◆ **Task statement**
Go through the records below and copy out every line holding "const".

◆ **Data for this exercise**
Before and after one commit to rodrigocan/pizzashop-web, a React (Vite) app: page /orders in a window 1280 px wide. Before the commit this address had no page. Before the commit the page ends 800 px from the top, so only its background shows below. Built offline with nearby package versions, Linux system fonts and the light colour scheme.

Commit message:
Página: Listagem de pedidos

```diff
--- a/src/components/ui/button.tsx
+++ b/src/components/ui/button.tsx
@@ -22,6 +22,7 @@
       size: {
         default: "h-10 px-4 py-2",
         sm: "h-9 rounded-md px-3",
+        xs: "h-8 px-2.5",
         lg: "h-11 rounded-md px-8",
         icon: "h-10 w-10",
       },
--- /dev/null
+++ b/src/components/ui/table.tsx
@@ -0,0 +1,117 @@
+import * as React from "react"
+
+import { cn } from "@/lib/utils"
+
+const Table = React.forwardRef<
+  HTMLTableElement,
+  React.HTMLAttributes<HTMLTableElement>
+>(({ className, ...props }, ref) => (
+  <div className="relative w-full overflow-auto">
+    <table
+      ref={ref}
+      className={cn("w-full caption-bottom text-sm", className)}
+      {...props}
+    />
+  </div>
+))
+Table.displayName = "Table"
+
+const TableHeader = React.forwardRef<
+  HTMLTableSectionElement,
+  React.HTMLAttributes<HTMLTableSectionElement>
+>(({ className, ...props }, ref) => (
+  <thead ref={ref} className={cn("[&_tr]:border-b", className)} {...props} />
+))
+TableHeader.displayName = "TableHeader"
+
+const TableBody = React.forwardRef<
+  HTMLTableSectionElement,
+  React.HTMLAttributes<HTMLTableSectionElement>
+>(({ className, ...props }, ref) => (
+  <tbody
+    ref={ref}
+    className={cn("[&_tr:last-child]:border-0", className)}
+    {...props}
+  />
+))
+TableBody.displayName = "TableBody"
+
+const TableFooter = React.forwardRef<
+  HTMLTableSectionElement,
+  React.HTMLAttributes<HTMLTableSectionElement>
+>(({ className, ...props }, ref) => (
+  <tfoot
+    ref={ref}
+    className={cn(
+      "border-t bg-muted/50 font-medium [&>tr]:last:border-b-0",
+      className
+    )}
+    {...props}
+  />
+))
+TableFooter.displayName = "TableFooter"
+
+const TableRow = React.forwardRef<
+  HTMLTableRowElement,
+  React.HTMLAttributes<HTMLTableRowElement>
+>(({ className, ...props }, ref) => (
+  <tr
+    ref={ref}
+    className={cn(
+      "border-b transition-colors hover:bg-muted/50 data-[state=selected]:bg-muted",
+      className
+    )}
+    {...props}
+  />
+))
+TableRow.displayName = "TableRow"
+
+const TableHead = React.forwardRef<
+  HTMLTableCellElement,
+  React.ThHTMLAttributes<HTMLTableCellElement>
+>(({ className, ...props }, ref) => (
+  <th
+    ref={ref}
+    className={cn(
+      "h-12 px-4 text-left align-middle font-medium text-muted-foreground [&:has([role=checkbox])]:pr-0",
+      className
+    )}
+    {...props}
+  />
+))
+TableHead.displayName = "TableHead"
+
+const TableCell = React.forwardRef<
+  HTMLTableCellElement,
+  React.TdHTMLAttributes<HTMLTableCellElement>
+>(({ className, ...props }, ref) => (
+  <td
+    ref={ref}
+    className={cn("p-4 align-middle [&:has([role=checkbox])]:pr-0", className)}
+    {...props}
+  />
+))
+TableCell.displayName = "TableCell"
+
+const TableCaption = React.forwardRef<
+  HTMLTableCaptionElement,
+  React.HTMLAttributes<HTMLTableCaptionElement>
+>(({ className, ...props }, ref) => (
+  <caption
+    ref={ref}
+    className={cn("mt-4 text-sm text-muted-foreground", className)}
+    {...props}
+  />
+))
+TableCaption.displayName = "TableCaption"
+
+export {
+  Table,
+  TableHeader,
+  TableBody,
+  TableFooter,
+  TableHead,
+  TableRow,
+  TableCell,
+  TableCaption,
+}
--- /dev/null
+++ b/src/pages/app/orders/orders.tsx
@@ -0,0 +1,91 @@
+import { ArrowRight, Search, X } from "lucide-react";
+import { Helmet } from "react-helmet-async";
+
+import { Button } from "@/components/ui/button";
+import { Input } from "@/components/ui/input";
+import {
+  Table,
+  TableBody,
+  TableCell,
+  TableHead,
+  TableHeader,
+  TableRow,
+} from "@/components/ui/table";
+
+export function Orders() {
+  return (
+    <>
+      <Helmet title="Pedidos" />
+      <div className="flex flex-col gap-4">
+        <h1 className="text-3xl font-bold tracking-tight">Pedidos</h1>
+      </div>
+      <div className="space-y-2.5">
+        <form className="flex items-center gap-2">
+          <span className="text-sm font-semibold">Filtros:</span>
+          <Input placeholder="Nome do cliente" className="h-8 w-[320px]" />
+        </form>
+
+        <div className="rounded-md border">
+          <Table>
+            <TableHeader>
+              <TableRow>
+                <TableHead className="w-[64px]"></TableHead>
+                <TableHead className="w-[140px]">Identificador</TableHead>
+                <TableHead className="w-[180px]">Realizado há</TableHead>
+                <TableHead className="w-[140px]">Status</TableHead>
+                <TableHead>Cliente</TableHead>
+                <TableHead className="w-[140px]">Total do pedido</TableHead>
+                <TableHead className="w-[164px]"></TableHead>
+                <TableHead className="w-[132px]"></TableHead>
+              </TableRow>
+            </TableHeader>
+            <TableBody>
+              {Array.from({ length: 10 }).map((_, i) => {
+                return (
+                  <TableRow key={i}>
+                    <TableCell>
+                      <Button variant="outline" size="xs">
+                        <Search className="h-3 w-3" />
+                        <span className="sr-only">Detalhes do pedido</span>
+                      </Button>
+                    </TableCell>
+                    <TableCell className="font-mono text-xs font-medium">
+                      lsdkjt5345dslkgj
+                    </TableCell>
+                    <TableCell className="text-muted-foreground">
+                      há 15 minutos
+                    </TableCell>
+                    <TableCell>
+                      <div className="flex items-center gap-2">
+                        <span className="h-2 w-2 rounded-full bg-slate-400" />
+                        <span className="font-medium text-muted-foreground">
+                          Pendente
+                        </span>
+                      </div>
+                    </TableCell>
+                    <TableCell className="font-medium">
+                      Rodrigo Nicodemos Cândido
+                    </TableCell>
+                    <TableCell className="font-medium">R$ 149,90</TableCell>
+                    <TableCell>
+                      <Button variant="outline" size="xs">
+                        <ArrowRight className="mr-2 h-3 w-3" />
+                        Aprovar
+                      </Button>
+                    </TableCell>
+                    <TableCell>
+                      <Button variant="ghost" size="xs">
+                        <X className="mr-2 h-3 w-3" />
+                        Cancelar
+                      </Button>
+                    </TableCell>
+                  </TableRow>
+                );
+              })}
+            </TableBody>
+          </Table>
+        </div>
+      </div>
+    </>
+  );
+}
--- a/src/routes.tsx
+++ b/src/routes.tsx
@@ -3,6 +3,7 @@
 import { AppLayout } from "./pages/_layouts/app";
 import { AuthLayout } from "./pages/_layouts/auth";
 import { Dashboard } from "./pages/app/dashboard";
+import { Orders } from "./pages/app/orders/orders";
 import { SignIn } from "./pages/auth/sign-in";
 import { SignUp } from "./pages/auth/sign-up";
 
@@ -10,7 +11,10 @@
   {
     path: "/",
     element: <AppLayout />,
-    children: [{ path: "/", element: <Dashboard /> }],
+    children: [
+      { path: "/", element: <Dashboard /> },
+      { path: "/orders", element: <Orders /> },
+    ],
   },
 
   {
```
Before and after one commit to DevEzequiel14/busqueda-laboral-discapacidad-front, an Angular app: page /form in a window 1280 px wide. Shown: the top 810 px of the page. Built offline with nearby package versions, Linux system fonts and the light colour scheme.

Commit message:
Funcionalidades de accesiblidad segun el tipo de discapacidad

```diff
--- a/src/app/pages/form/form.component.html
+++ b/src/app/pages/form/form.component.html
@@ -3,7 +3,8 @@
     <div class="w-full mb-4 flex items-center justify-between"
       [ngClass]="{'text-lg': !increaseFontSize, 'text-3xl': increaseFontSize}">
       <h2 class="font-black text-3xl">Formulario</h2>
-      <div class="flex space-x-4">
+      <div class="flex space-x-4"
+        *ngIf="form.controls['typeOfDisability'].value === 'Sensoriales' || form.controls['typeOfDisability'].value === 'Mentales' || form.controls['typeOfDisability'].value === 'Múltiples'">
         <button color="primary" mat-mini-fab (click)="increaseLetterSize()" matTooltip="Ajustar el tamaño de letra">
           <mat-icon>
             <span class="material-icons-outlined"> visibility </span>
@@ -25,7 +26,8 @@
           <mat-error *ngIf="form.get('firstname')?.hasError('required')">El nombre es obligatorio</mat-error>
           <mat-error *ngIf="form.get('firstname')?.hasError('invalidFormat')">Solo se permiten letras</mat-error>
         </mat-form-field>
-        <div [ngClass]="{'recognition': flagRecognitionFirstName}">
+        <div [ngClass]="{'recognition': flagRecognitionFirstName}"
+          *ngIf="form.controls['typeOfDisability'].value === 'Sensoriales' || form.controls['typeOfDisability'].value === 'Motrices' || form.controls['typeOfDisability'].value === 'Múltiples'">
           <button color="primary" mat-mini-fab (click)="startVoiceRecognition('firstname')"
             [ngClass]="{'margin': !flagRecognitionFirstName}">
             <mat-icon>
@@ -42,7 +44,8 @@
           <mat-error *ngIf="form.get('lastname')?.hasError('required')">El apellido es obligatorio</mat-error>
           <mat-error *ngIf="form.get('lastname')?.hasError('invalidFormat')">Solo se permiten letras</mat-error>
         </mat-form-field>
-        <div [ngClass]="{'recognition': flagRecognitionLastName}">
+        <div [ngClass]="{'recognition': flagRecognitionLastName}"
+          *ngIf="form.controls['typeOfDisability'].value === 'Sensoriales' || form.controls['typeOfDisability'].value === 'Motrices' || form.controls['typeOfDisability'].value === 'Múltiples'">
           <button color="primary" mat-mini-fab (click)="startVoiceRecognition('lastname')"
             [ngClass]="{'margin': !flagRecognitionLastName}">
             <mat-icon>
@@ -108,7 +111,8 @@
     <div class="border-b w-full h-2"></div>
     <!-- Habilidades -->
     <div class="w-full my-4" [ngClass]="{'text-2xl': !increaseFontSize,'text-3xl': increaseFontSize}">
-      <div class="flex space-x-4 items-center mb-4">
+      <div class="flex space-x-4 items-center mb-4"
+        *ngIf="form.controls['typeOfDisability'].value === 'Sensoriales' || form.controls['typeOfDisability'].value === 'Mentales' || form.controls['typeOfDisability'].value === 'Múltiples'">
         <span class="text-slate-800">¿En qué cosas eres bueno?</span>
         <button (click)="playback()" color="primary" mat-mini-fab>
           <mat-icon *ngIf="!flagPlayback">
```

◆ **Your response**
+const Table = React.forwardRef<
+const TableHeader = React.forwardRef<
+const TableBody = React.forwardRef<
+const TableFooter = React.forwardRef<
+const TableRow = React.forwardRef<
+const TableHead = React.forwardRef<
+const TableCell = React.forwardRef<
+const TableCaption = React.forwardRef<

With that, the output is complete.